→ Work instruction
Below are records; count the lines among them that include the string "tree", and state only the number.

→ Data for analysis
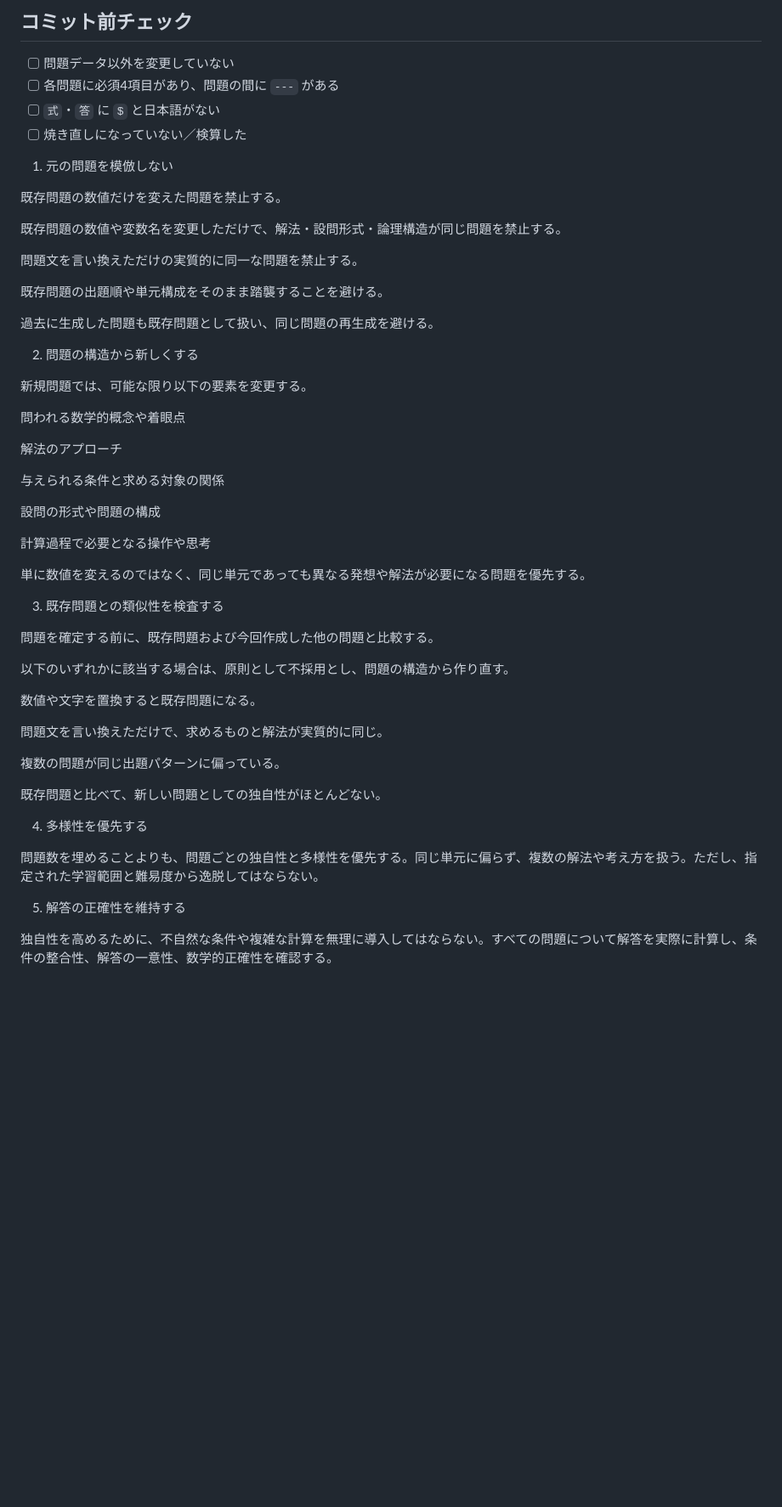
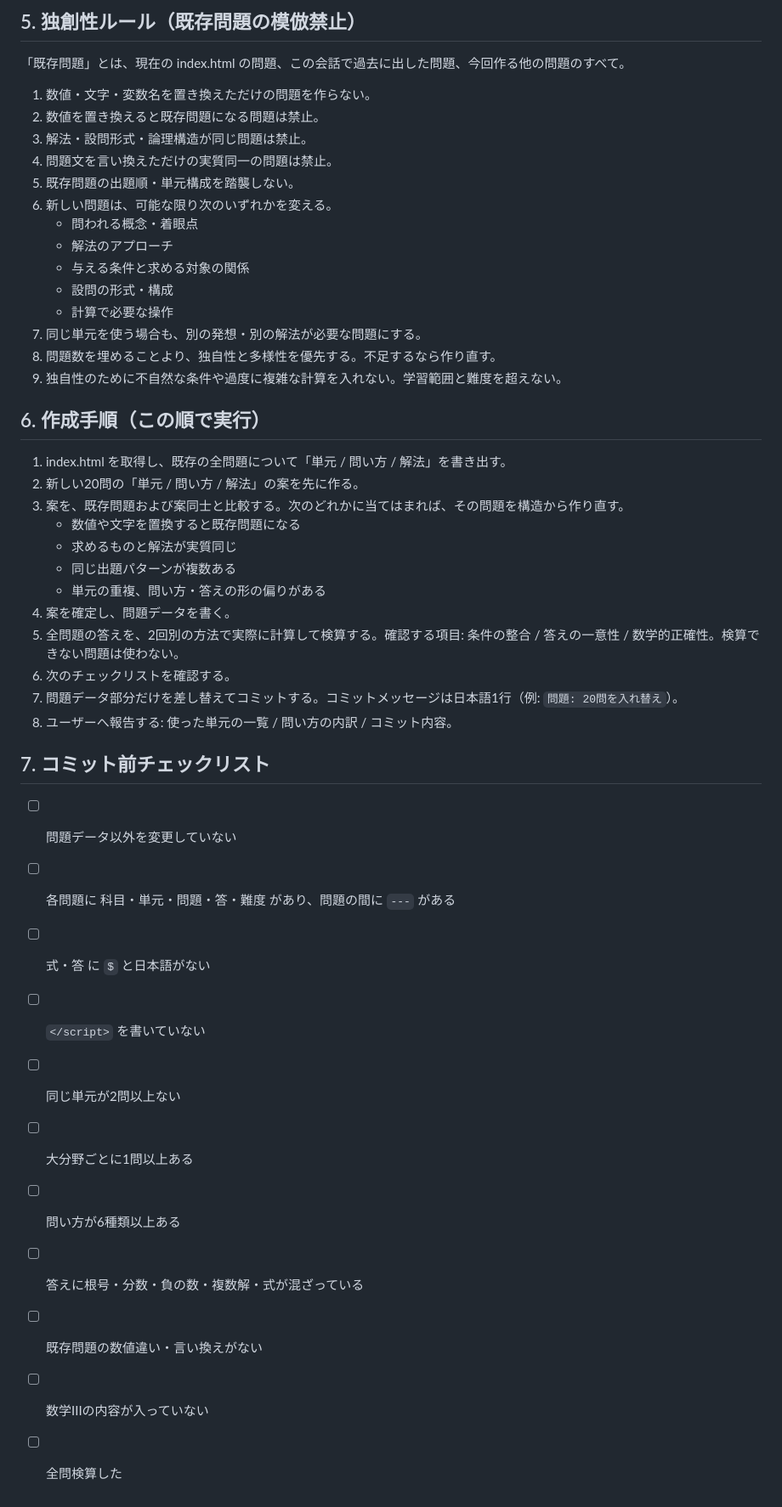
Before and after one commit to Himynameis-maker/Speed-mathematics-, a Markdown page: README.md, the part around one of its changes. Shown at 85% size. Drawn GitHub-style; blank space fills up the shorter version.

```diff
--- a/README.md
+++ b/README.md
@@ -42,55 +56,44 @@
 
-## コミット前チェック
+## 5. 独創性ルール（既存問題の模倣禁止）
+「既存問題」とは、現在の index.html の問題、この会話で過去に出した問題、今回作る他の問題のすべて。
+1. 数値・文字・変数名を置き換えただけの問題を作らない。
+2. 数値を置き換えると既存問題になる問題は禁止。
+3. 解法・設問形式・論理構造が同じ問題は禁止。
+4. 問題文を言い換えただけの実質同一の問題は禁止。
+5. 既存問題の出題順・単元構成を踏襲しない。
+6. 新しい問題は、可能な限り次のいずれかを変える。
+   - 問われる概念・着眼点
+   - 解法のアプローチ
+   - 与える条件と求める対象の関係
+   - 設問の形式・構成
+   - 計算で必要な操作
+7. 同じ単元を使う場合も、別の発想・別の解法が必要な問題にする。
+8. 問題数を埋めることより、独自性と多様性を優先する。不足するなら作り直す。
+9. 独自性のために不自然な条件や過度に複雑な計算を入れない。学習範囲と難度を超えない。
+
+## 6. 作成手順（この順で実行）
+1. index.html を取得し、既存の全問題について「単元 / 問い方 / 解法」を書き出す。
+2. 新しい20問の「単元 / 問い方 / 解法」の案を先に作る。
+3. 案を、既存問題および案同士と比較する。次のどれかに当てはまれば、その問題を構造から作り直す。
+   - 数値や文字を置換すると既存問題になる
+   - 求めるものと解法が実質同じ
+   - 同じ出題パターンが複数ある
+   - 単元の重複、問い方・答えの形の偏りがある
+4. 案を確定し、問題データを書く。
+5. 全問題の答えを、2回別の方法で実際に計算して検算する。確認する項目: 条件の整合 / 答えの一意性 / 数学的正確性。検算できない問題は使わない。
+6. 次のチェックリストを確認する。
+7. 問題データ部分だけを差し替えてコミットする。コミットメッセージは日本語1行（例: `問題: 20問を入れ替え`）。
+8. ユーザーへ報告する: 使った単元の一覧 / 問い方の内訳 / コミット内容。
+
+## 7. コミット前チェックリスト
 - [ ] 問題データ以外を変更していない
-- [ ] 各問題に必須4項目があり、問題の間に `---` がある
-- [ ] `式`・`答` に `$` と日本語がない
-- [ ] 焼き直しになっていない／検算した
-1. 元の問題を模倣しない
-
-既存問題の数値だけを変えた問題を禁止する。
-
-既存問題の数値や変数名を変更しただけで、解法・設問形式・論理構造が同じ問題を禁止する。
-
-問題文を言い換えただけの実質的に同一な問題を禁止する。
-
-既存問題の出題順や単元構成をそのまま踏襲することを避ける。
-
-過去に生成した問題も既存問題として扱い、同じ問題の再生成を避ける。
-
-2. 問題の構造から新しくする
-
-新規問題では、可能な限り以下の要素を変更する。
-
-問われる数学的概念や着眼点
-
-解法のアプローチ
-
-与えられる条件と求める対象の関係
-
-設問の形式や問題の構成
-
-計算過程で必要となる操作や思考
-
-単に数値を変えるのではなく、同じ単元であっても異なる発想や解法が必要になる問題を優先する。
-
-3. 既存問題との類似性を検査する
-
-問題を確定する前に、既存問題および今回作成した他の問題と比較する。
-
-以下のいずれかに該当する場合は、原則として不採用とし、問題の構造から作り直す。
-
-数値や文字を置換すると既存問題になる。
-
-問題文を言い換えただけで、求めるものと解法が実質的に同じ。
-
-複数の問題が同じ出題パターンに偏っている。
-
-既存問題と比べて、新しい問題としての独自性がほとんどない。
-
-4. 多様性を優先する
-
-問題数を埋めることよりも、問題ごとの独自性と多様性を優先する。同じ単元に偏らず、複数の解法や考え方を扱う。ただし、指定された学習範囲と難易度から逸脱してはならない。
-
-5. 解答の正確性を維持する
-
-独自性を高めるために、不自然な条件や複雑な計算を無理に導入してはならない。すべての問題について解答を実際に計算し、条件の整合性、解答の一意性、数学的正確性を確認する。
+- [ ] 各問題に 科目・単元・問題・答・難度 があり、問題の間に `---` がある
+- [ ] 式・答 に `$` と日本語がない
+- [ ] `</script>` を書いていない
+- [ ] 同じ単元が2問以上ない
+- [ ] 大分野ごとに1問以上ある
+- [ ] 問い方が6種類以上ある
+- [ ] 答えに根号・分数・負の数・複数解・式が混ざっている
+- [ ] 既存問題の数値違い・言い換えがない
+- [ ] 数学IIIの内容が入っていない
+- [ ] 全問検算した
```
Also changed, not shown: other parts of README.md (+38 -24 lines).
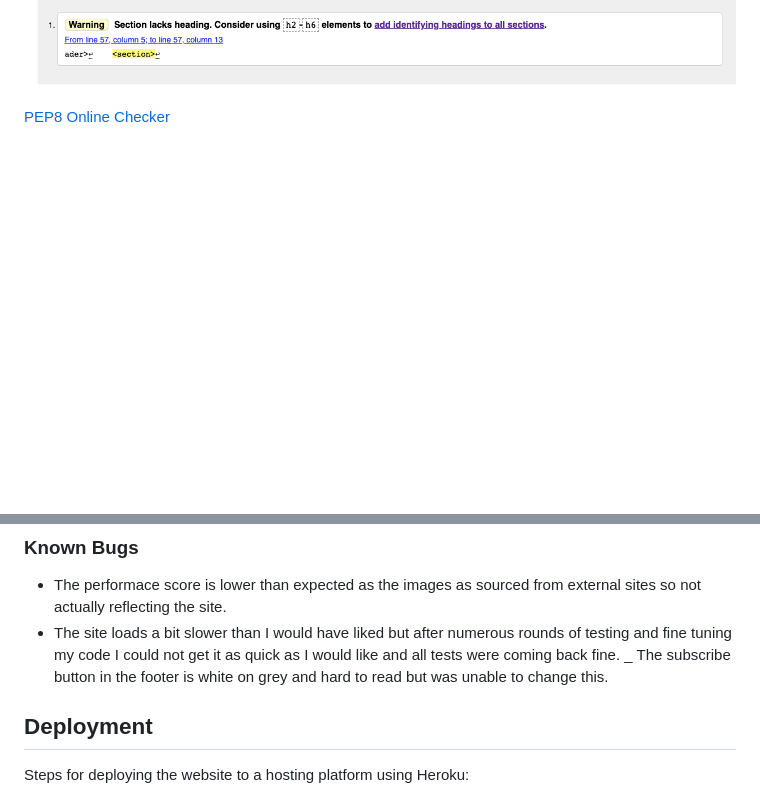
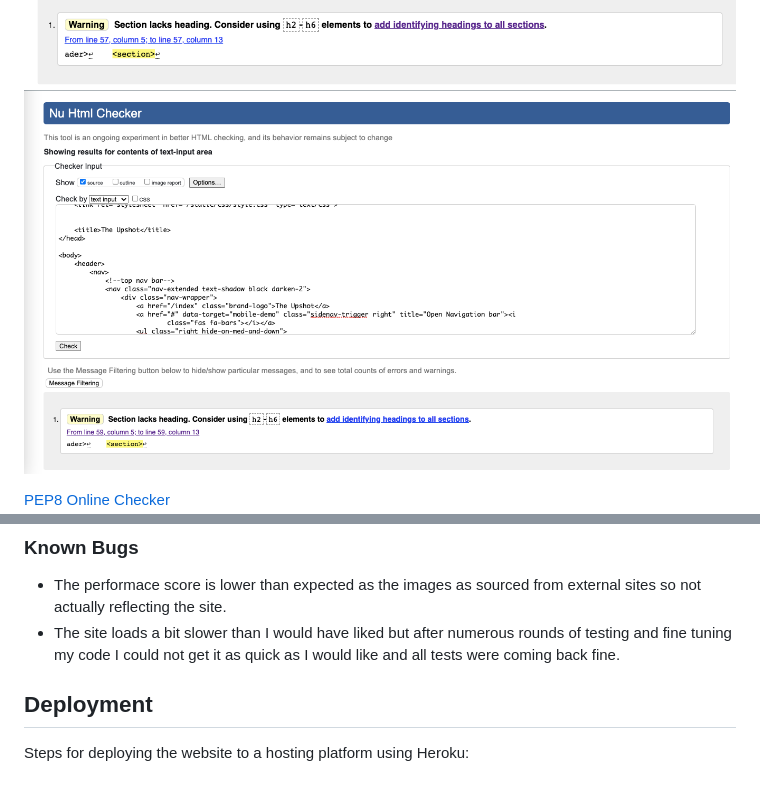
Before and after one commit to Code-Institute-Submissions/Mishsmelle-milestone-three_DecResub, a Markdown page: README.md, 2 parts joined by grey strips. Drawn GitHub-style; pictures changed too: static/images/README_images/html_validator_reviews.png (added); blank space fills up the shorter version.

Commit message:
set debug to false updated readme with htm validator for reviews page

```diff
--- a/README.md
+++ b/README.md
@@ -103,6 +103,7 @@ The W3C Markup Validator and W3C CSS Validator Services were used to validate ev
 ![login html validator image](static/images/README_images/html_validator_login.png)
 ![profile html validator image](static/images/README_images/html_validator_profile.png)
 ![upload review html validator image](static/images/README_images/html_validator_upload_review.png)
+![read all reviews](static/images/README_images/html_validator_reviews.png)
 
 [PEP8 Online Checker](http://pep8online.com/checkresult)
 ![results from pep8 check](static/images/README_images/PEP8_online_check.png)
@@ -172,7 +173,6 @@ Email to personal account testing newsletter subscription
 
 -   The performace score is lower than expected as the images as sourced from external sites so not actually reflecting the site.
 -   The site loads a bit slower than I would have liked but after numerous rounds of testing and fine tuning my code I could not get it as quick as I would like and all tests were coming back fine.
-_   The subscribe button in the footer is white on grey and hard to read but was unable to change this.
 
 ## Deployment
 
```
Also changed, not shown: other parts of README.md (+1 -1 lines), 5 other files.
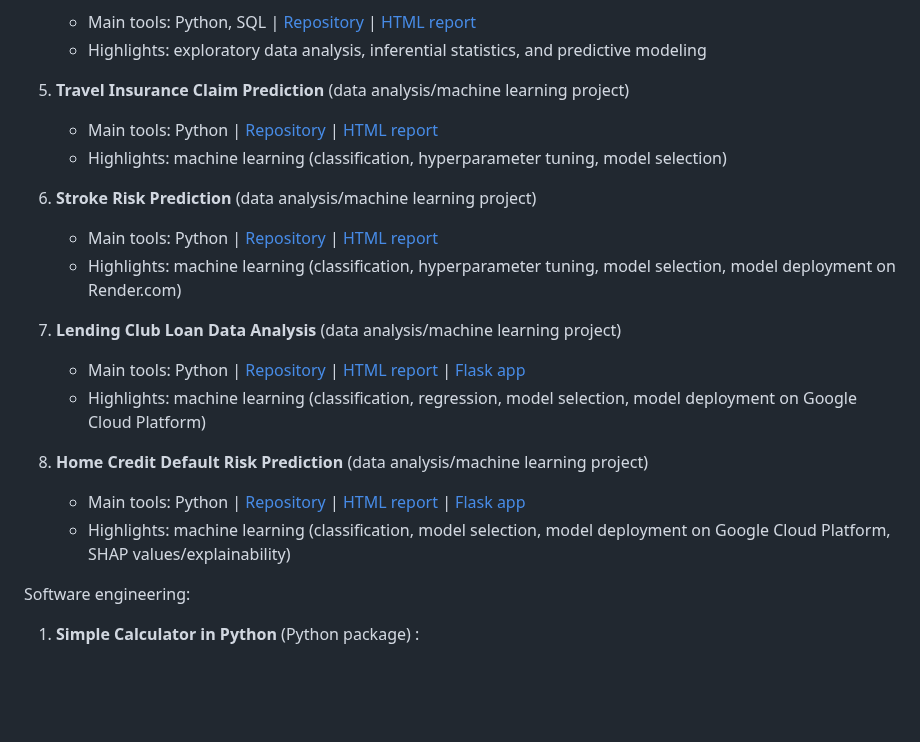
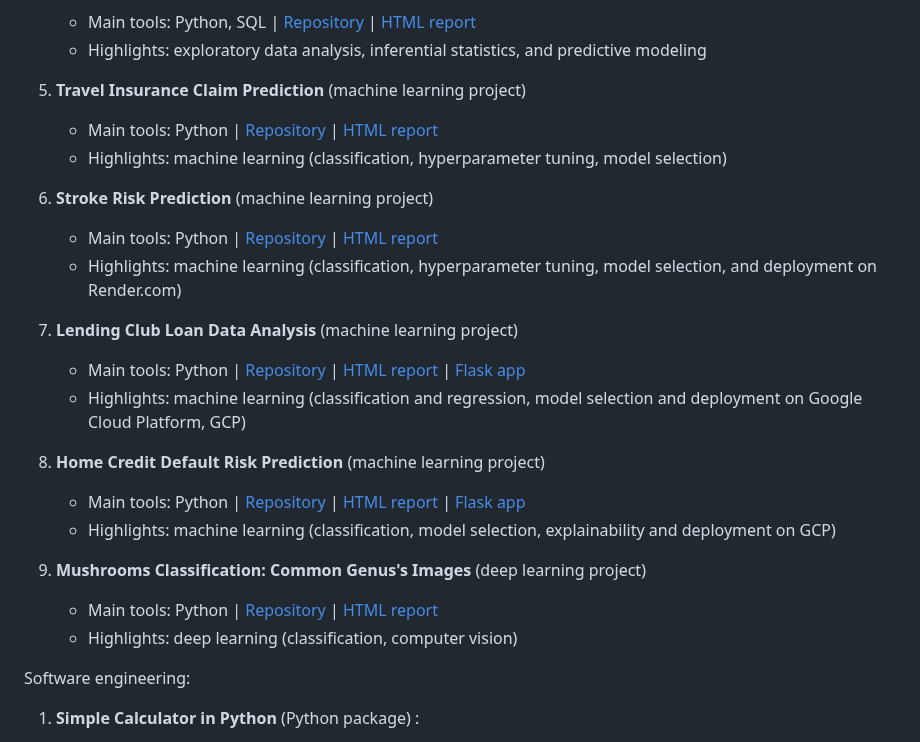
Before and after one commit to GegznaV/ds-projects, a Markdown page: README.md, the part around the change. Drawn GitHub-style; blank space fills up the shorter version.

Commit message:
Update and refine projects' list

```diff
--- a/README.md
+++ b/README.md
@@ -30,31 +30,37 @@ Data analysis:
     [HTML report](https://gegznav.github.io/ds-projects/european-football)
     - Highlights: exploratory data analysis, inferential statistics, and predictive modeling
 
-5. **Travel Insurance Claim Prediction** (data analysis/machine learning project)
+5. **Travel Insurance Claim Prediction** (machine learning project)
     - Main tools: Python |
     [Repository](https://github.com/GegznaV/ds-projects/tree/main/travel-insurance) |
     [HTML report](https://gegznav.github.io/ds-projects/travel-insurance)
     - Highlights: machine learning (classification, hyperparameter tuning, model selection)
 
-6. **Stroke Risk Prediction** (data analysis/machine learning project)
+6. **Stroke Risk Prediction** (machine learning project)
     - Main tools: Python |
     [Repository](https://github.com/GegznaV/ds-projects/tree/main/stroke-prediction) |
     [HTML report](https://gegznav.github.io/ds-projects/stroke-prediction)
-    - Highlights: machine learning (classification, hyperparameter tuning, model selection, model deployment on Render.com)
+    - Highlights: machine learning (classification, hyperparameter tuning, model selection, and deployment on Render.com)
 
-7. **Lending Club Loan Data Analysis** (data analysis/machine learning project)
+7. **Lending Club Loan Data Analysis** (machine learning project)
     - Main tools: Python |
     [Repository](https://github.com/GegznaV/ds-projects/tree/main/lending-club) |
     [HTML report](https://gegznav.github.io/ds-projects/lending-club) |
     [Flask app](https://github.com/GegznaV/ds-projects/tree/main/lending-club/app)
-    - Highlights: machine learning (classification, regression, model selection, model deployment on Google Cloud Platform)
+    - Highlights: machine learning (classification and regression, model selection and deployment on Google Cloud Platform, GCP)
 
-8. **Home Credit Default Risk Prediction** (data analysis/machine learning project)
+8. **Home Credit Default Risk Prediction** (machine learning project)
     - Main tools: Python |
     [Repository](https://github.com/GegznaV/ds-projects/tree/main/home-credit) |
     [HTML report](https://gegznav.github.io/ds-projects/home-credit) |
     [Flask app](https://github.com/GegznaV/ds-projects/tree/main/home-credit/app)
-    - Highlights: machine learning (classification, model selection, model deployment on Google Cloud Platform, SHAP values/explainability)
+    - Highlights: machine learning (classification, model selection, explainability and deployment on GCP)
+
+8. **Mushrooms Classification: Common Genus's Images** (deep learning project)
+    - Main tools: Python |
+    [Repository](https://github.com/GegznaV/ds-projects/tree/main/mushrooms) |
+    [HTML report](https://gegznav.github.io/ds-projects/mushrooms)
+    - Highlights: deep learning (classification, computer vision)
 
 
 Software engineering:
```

→ Reply to the task
7